Once Stalin was appointed to the leading position in the government he continued Lenin's New Economic Plan. There were some traces of capitalism and the farmers were allowed to sell their yields in a free market as they pleased. This economic freedom did not last forever. Eventually Stalin began endorsing collective farming and forcing this policy upon his people. The results were disastrous. Millions of farmers were exported and executed because they weren't supportive of Stalin's new idea; however, the people eventually supported this policy out of pure fear.
Following the death of Vladimir Lenin, the race for power fell between Trotsky and Stalin. Stalin gathered a heap of supporters, but Lenin had a secret weapon. Just before Lenin passed away he implored the government to restrict the power of Stalin. This will was eventually released publicly but did not halt Stalin's rise. In an audacious attempt for power, Stalin threatened to resign without the head seat. Sure enough, Stalin was given the reigns of Russia, and Lenin's final request was denied.
In 1925 Trotsky was removed from power and eventually exiled to Kazhakstan. Being a war commissar, many people implored that Trotsky would gather a military coup; however, Trotsky denied and cooperated with Stalin's orders.
After the riddance of Trotsky, Stalin began to extinguish loads of other government official (including those who had been in long-time support of Stalin). He switched up his politics drastically, and those who did not agree with him were absolutely abolished. Stalin claimed that this would cause disunity within the party and convinced others that anyone who disagreed with any of the politics must be ridden. The least harsh act committed towards those who disagreed with him would be to force the signing of statements promising to refrain from speaking against official policies.
In 1928 Stalin released a new 5 year economic plan. This plan consisted of outlandish requirements of output, and those citizens who failed to meet the goals he set were either shot or sent to work camps.

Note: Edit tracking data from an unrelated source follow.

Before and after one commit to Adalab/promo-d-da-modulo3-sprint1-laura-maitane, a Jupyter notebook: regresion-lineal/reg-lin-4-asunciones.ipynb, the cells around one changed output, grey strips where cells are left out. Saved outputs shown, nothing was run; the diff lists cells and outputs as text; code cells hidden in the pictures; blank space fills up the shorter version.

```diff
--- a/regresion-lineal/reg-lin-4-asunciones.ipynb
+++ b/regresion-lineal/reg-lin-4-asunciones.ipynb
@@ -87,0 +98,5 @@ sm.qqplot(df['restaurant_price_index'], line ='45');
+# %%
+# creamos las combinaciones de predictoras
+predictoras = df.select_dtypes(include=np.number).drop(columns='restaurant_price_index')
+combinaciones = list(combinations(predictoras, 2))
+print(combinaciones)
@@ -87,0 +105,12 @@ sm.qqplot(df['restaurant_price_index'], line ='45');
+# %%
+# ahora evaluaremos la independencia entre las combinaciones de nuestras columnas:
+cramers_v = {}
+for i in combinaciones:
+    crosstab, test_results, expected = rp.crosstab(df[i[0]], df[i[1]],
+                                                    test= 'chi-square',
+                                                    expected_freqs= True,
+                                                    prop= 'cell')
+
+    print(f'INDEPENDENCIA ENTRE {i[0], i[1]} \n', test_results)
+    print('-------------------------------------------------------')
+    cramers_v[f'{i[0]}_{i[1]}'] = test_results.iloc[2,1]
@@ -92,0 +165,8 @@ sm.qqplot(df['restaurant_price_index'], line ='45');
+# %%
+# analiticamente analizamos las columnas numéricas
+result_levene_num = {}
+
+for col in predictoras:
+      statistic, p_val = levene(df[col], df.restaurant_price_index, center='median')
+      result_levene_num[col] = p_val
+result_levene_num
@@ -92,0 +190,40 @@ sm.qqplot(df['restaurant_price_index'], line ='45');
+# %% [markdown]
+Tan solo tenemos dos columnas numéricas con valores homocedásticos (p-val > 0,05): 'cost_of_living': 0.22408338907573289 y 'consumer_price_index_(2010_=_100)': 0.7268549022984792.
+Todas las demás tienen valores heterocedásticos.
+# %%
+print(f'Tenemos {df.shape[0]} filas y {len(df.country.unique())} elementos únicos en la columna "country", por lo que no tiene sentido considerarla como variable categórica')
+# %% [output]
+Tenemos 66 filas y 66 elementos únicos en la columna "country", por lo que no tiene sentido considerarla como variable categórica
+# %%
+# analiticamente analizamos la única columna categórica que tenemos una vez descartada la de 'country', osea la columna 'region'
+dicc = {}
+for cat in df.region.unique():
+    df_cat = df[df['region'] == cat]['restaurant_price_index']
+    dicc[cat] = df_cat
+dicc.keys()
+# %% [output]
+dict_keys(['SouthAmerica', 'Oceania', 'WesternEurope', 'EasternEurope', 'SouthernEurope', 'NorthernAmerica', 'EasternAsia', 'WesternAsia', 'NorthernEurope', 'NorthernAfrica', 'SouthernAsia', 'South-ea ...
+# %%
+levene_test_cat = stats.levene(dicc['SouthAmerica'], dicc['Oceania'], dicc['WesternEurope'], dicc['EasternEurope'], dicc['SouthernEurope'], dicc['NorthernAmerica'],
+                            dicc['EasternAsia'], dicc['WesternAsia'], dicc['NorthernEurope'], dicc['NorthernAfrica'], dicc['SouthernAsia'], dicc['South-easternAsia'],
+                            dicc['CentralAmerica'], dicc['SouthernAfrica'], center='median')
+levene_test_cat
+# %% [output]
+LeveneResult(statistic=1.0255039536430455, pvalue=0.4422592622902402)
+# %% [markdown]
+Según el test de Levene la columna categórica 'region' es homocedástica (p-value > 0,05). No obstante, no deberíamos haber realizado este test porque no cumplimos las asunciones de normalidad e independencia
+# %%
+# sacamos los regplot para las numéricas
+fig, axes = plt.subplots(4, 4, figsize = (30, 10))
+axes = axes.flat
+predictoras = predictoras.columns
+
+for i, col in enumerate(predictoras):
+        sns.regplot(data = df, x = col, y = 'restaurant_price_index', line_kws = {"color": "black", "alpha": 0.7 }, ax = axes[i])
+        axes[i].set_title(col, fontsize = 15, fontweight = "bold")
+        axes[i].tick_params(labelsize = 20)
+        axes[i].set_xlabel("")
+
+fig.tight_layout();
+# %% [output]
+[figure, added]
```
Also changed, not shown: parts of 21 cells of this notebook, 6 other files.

Stalin justified these acts by claiming that if Russia didn't aim for such industrial greatness, they would be overtaken by a greater world power.
Stalin’s totalitarianism didn’t stop here; in fact, his harsh policies sped faster than a canary yellow Corvette ZR1 on I-95. Virtually every church within Russia was destroyed. Stalin agreed with the statement- “Religion is the opiate of the masses”- and decided to take advantage of this truth. Everything having to do with religion was replaced by one thing: the face of Stalin. Stalin basically forced his people to worship him and treat him as a God. Stalin over run the entire institution of religion in Russia.